Say hello to Gareth Davis, a creative completely dedicated to the work he chose to pursue: creating high quality films. Having known Gareth since high school, we always knew of his creativity and we’re so excited for him to be pursuing his own venture! Gareth has a knack for bringing a vision to life, and holds himself to the highest of standards. And this is demonstrated so clearly in his work.
Also, Gareth’s company, Day Job Films, recently won the city-wide award for Best Cinematography on their film “A Long Way to Fall.”
Now, let’s sneak onto the set and see Gareth’s tools of the trade:
1) The main problem with DSLR videography is poor audio quality. To make sure I get the best sound in my projects, I always bring along a portable audio recorder. This particular recorder allows me to get DVD quality audio in a device that can easily fit in my kit or any bag. A simple strap lets me loop it over my neck for added convenience when on run-and-gun style shoots.
2) Of course, the standard operating procedure for interviews is to have an audio guy/gal on hand to run microphones and recorders. Since many of my shoots are one-man shows, I always bring along my high quality wireless lavalier microphone system. That way I can mike up my subject and not have to worry about it as the shoot goes on.
3) Every professional will need that certain pick me up throughout the day. Mine is coffee and this lens shaped mug is the vessel of choice for my daily brew.
4) No matter what the shoot, I always bring along a full arsenal of lens filters to counteract too much light, reflections, bad lens glare, etc. These particular filters are variable neutral density filters. I can put one on each lens and adjust them for varying brightness as the shoot goes on.
5) Never underestimate the value of a pair of good headphones. Typically, you would see a sound kit that includes a nice big pair of isolating, over-ear headphones. In the interest of space, I have found a good set of earbuds that suits my needs perfectly.
6) I have a number of memory cards for my camera and audio recorder, so to keep them safe and all in one place, I keep them in this handy little case. The case is crack proof and water tight, so I know that my memory cards are well taken care of even when a shoot gets a little messy.
7) Like many videographers these days, I have adopted the use of a DSLR camera for my shoots. This is my Canon 60D, not quite as “high end” as the upper echelon models of Canon DSLRs but it always gets me the image I need.
8) The best way to keep your lenses clean is to have a compact cleaner that you can keep tucked in your pocket. Microfiber cloth is a good option but I always find that I’m losing them or that they simply get too dirty after a while. This little Lens Pen has a retractable brush on one end and a cleaning solution infused scrubber on the other.
9) What good is a camera without a lens? I currently have my kit tricked out with three lenses affording me a focal length from 10mm to 200mm.
10) I always have spare batteries on me, even if every battery is fully charged. This is one of my camera batteries (the other is still in the camera, shame on me). I always pick up a fresh pack of AA batteries for my audio equipment right before a shoot, too, just to make sure I’ve got all the juice I’ll need.

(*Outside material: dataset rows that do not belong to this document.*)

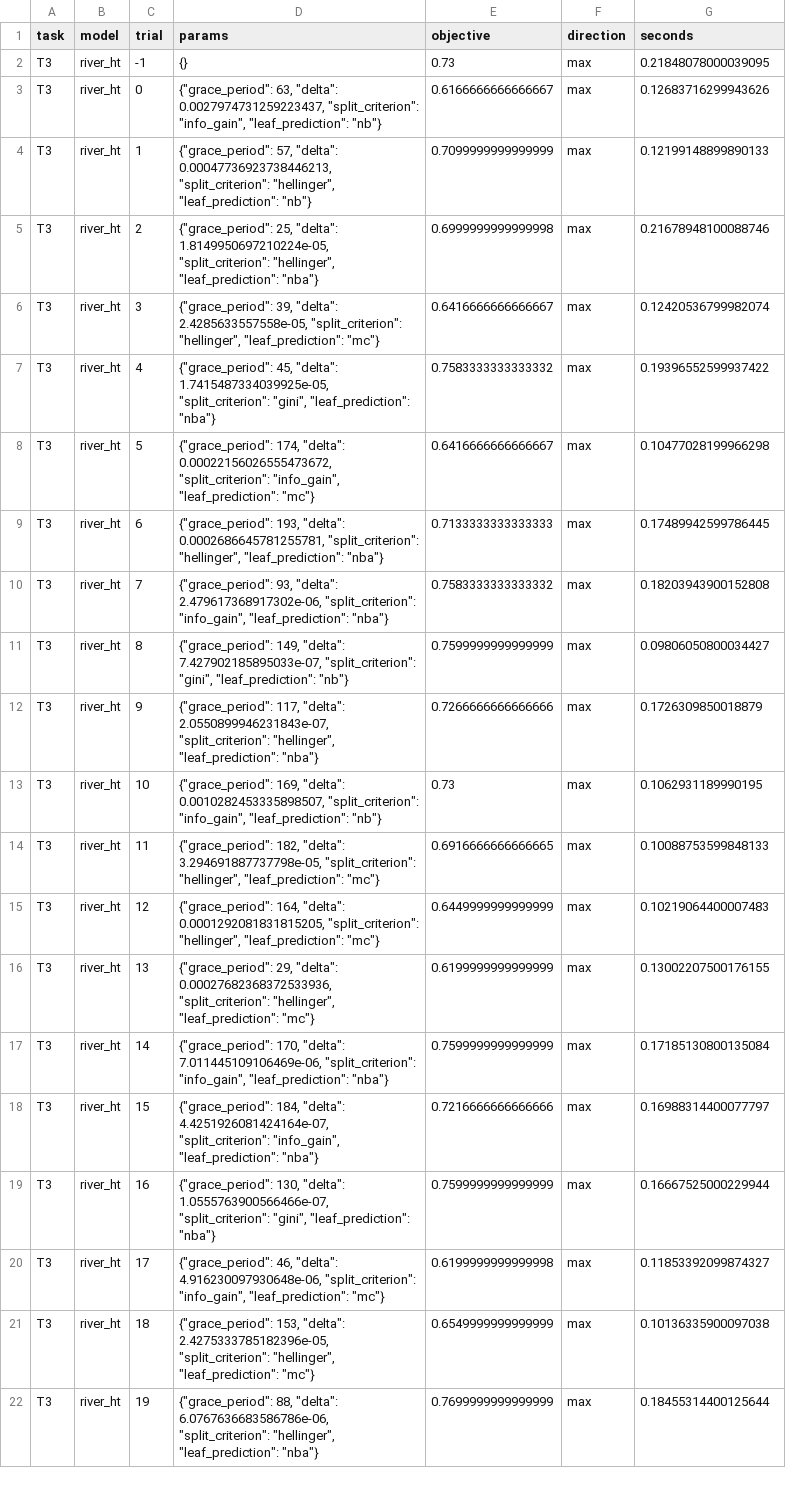
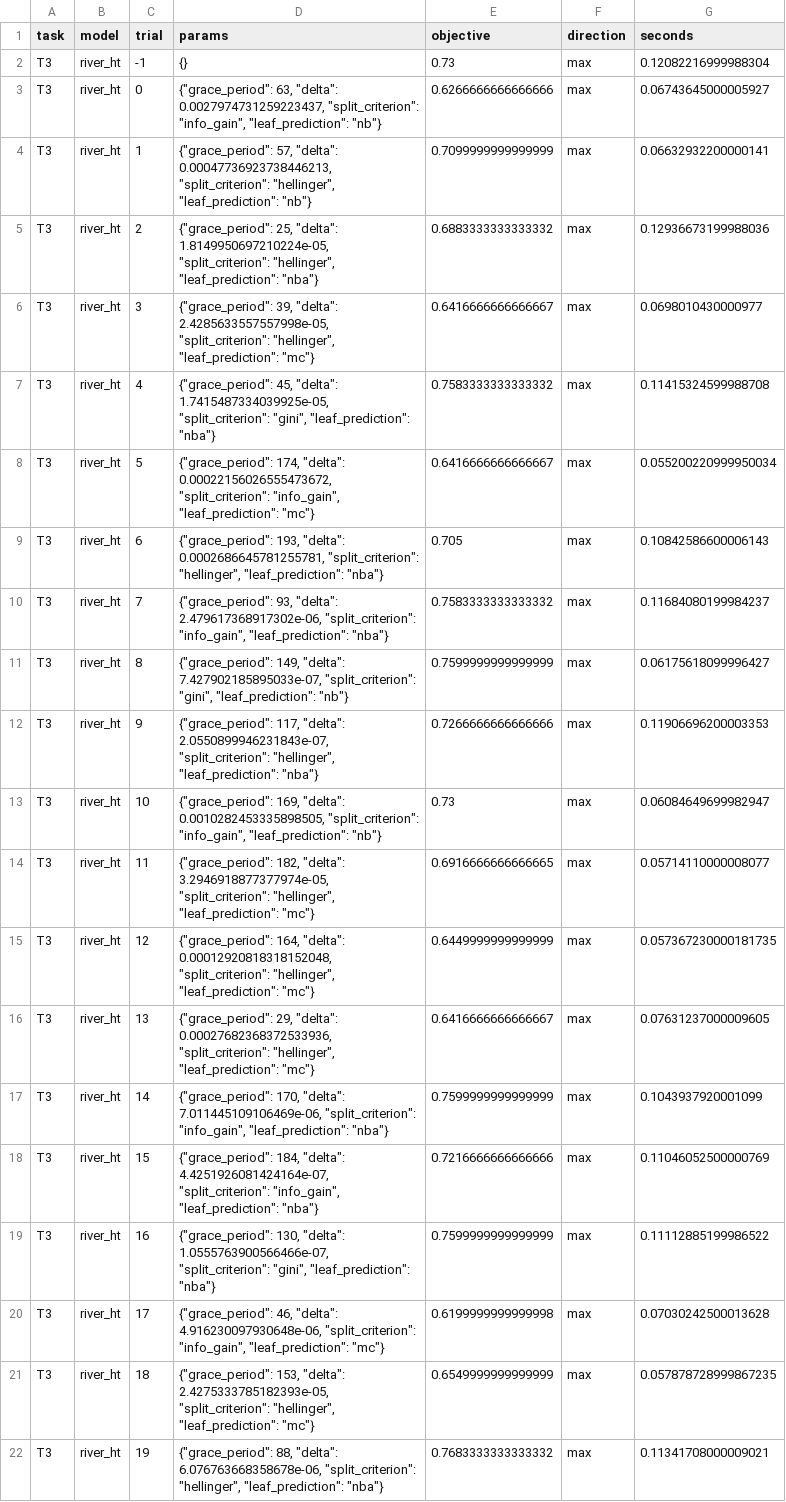
Before and after one commit to Mubaris2/Qompare, a CSV file: tuning/classical_trials_T3.csv, drawn as a sheet; only a part is shown; the diff covers the shown part only; the diff names each change by its address in the sheet, - before the commit and + after, or states it on an @@ line.

```diff
--- a/tuning/classical_trials_T3.csv
+++ b/tuning/classical_trials_T3.csv
-G2 (seconds): 0.21848078000039095
+G2 (seconds): 0.12082216999988304
-E3 (objective): 0.6166666666666667
+E3 (objective): 0.6266666666666666
-G3 (seconds): 0.12683716299943626
+G3 (seconds): 0.06743645000005927
-G4 (seconds): 0.12199148899890133
+G4 (seconds): 0.06632932200000141
-E5 (objective): 0.6999999999999998
+E5 (objective): 0.6883333333333332
-G5 (seconds): 0.21678948100088746
+G5 (seconds): 0.12936673199988036
-D6 (params): …39, "delta": 2.4285633557558e-05, "split_criterion": "hellinger",…
+D6 (params): …39, "delta": 2.4285633557557998e-05, "split_criterion": "hellinger",…
-G6 (seconds): 0.12420536799982074
+G6 (seconds): 0.0698010430000977
-G7 (seconds): 0.19396552599937422
+G7 (seconds): 0.11415324599988708
-G8 (seconds): 0.10477028199966298
+G8 (seconds): 0.055200220999950034
-E9 (objective): 0.7133333333333333
+E9 (objective): 0.705
-G9 (seconds): 0.17489942599786445
+G9 (seconds): 0.10842586600006143
-G10 (seconds): 0.18203943900152808
+G10 (seconds): 0.11684080199984237
-G11 (seconds): 0.09806050800034427
+G11 (seconds): 0.06175618099996427
-G12 (seconds): 0.1726309850018879
+G12 (seconds): 0.11906696200003353
-D13 (params): …169, "delta": 0.0010282453335898507, "split_criterion": "info_gain",…
+D13 (params): …169, "delta": 0.0010282453335898505, "split_criterion": "info_gain",…
-G13 (seconds): 0.1062931189990195
+G13 (seconds): 0.06084649699982947
-D14 (params): …182, "delta": 3.294691887737798e-05, "split_criterion": "hellinger",…
+D14 (params): …182, "delta": 3.2946918877377974e-05, "split_criterion": "hellinger",…
-G14 (seconds): 0.10088753599848133
+G14 (seconds): 0.05714110000008077
-D15 (params): …164, "delta": 0.0001292081831815205, "split_criterion": "hellinger",…
+D15 (params): …164, "delta": 0.00012920818318152048, "split_criterion": "hellinger",…
-G15 (seconds): 0.10219064400007483
+G15 (seconds): 0.057367230000181735
-E16 (objective): 0.6199999999999999
+E16 (objective): 0.6416666666666667
-G16 (seconds): 0.13002207500176155
+G16 (seconds): 0.07631237000009605
-G17 (seconds): 0.17185130800135084
+G17 (seconds): 0.1043937920001099
-G18 (seconds): 0.16988314400077797
+G18 (seconds): 0.11046052500000769
-G19 (seconds): 0.16667525000229944
+G19 (seconds): 0.11112885199986522
-G20 (seconds): 0.11853392099874327
+G20 (seconds): 0.07030242500013628
-D21 (params): …153, "delta": 2.4275333785182396e-05, "split_criterion": "hellinger",…
+D21 (params): …153, "delta": 2.4275333785182393e-05, "split_criterion": "hellinger",…
-G21 (seconds): 0.10136335900097038
+G21 (seconds): 0.057878728999867235
-D22 (params): …88, "delta": 6.0767636683586786e-06, "split_criterion": "hellinger",…
+D22 (params): …88, "delta": 6.076763668358678e-06, "split_criterion": "hellinger",…
-E22 (objective): 0.7699999999999999
+E22 (objective): 0.7683333333333332
-G22 (seconds): 0.18455314400125644
+G22 (seconds): 0.11341708000009021
```
Also changed, not shown: 55 edited cells elsewhere in this file, results/quantum/T1_VQR.csv, tuning/classical_trials_T1.csv, 45 other files.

11) When I’m on a shoot, it’s easy to lose track of time. That is the worst problem to have when your shoot day is time sensitive, so I never leave the house without a watch on my wrist. Some people use their phones, but when you are holding a camera or checking a script, it’s much easier to simply check my watch,
12) I’ve made the mistake of leaving without this far too many times before. Without this battery charger, I run the risk of having to have that awkward conversation involving asking someone to run and get it for me. Never fun.
13) (Not pictured, TAKING the picture) I never go anywhere without my phone. Along with my Google Drive app and the six or seven email addresses all synched to it, I can keep myself connected to any file or person I need so long as I have a signal. It’s probably safe to say that this is crucial to ANY professional!